→ Problem to work on:
Only the number is needed: the count of lines in the records with the word "version".

→ Material provided:
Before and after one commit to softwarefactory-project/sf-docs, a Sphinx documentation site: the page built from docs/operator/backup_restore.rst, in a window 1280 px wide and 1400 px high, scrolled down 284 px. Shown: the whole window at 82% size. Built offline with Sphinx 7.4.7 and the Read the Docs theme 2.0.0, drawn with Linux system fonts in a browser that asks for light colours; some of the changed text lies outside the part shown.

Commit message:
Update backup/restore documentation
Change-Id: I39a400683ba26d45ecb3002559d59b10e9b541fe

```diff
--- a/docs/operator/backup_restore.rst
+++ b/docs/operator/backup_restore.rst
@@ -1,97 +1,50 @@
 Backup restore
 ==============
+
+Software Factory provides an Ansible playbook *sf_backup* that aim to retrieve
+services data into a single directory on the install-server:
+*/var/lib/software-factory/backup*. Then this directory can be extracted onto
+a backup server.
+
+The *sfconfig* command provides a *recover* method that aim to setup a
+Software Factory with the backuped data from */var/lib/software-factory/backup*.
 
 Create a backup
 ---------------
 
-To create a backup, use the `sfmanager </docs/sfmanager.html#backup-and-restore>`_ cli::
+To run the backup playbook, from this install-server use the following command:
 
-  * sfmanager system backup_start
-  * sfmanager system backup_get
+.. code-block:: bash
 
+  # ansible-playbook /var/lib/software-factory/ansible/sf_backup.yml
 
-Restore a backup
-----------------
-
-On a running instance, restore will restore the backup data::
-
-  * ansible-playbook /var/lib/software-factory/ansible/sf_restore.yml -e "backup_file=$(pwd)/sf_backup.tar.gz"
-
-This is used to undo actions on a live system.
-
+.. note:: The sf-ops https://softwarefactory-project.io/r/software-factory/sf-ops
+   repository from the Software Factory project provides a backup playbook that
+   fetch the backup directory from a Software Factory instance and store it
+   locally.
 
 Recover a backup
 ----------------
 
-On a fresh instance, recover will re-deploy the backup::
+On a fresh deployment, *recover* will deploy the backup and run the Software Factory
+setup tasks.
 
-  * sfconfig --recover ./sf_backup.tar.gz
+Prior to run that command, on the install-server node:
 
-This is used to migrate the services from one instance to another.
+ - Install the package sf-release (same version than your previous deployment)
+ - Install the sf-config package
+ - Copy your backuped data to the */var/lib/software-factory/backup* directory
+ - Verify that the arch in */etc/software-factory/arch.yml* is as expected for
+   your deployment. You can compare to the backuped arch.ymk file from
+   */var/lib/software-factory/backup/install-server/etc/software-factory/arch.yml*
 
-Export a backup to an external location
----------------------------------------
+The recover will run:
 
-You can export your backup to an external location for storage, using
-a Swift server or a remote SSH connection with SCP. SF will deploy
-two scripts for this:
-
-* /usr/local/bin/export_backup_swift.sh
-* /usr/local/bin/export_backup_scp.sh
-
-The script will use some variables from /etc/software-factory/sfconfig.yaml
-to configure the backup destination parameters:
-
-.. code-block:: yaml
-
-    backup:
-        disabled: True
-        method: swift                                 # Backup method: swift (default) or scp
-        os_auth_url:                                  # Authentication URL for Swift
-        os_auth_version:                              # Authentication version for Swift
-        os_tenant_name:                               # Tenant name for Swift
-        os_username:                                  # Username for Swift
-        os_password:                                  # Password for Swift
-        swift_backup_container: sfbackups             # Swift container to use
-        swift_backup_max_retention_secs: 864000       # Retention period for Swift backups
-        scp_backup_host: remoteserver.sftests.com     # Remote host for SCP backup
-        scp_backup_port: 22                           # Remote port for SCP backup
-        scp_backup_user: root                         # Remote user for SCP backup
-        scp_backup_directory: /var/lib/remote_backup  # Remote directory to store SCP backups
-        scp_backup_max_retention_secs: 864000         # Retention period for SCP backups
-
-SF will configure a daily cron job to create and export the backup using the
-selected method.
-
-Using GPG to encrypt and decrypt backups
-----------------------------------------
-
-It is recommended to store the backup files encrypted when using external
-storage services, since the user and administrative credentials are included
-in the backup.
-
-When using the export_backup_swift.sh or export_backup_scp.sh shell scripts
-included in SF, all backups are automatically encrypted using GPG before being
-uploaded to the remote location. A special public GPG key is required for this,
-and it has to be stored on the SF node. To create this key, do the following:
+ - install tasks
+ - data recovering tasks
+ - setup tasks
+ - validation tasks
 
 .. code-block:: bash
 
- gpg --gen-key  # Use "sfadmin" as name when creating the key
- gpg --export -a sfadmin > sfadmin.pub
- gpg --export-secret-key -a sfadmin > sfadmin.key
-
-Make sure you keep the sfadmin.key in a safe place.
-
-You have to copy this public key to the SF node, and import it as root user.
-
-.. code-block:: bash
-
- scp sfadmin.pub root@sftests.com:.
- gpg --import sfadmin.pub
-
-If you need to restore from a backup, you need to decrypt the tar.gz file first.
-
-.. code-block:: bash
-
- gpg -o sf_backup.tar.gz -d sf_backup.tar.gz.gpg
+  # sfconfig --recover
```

→ Task result:
2